[PROBLEM DETAILS]
Scan the records below for the word "EdgeInsets". Copy each line where it appears.

-- PROVIDED RECORDS follows --

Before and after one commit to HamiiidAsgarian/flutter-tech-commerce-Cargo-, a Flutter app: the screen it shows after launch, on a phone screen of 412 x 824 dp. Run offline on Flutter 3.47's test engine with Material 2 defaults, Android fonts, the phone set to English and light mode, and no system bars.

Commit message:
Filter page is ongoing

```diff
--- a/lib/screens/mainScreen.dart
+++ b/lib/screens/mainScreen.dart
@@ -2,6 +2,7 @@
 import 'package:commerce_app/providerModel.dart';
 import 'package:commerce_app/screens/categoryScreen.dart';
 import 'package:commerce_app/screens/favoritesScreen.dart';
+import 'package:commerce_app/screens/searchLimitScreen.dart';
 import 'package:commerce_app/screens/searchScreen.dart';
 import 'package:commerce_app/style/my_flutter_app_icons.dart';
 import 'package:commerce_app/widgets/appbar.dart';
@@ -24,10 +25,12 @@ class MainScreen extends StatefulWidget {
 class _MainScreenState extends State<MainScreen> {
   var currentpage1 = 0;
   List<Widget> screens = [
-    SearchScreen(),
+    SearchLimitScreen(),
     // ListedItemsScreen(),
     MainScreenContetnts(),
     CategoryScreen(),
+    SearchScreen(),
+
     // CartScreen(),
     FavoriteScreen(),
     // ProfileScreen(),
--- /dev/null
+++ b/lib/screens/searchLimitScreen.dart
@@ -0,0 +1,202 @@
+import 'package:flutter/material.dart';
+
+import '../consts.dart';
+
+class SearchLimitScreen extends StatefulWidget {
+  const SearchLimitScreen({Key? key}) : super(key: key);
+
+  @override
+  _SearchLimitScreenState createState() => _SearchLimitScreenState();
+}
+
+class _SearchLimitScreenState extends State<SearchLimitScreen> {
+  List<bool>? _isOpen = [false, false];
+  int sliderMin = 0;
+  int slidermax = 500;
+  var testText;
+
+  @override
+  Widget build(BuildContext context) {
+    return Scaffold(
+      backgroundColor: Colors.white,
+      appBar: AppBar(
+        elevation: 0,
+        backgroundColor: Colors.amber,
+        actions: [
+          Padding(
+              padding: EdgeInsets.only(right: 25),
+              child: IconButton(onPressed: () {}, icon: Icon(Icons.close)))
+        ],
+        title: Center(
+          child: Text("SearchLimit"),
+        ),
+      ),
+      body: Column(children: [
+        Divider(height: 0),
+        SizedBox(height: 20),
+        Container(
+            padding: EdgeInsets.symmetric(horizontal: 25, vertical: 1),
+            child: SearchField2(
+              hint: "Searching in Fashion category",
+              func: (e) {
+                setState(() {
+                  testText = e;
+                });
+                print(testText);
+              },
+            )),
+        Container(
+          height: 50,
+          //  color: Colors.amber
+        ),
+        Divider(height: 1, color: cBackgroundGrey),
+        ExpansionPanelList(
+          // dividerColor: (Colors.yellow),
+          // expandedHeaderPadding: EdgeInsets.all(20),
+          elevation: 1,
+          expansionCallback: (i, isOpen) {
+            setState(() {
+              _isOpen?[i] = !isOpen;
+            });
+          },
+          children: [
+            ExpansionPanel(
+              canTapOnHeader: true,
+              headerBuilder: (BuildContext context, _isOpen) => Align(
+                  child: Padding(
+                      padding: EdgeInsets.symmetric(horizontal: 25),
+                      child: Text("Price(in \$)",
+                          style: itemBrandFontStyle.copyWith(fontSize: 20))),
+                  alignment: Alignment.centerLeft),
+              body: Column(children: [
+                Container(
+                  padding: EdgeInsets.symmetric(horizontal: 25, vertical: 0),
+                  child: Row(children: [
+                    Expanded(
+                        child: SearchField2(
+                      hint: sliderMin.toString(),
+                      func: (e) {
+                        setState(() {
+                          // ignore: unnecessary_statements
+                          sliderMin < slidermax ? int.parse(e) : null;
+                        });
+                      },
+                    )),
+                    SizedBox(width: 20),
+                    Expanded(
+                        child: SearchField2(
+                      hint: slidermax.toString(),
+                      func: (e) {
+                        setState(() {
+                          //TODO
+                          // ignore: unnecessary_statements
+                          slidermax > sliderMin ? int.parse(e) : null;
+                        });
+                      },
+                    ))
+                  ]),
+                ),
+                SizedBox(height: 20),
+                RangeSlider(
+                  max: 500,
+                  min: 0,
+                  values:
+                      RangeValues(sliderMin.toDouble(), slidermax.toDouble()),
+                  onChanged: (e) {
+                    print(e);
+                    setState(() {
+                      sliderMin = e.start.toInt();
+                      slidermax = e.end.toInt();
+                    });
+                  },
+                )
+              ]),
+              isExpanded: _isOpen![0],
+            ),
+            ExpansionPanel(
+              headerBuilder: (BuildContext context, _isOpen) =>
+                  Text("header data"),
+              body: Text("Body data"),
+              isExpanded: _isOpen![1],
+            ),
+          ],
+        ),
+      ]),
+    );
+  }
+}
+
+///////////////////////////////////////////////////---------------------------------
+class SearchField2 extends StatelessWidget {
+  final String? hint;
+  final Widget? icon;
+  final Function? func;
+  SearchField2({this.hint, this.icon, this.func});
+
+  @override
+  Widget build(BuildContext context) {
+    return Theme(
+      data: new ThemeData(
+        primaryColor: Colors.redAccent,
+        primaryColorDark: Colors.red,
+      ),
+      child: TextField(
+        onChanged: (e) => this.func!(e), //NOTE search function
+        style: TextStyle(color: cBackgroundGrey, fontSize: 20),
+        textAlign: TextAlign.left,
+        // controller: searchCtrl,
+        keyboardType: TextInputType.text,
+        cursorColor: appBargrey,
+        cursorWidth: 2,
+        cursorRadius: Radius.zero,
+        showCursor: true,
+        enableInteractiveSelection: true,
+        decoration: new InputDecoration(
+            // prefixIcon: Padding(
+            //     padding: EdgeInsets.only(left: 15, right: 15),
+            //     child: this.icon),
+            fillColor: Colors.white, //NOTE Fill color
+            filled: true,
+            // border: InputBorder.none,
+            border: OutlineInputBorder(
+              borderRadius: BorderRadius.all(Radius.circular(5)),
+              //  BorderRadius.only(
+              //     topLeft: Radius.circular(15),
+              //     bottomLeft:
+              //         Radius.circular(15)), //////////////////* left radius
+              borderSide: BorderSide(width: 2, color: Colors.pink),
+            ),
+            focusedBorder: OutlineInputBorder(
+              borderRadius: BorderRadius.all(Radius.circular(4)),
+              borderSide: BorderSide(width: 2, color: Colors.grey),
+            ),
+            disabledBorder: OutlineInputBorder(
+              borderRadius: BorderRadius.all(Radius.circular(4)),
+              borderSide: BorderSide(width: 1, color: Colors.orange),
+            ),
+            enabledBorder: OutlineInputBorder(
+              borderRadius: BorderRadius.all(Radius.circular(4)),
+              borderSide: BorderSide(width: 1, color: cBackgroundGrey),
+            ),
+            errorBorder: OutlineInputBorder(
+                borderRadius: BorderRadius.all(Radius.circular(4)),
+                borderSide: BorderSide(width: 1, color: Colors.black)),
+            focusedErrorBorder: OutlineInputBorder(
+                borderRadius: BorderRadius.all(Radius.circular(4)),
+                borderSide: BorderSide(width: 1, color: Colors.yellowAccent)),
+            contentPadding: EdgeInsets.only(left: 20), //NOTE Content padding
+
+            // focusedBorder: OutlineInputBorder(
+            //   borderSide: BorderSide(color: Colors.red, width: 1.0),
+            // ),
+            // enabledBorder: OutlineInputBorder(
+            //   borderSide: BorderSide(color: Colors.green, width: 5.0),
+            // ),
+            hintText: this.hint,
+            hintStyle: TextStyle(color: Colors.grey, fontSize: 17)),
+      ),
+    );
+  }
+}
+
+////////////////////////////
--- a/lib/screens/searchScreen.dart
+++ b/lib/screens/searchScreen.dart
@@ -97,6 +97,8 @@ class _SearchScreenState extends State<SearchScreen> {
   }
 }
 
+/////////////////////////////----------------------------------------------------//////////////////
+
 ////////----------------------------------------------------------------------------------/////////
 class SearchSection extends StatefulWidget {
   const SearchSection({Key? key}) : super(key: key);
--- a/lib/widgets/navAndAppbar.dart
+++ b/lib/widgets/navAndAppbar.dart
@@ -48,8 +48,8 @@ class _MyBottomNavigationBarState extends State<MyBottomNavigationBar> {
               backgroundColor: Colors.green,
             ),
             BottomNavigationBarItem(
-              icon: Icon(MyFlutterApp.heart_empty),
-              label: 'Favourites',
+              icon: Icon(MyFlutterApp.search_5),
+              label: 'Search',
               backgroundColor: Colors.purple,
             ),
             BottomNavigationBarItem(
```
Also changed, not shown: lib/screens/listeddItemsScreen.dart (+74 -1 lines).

-- PROVIDED RECORDS concluded --

[OUTPUT OF THE TASK]
+              padding: EdgeInsets.only(right: 25),
+            padding: EdgeInsets.symmetric(horizontal: 25, vertical: 1),
+          // expandedHeaderPadding: EdgeInsets.all(20),
+                      padding: EdgeInsets.symmetric(horizontal: 25),
+                  padding: EdgeInsets.symmetric(horizontal: 25, vertical: 0),
+            //     padding: EdgeInsets.only(left: 15, right: 15),
+            contentPadding: EdgeInsets.only(left: 20), //NOTE Content padding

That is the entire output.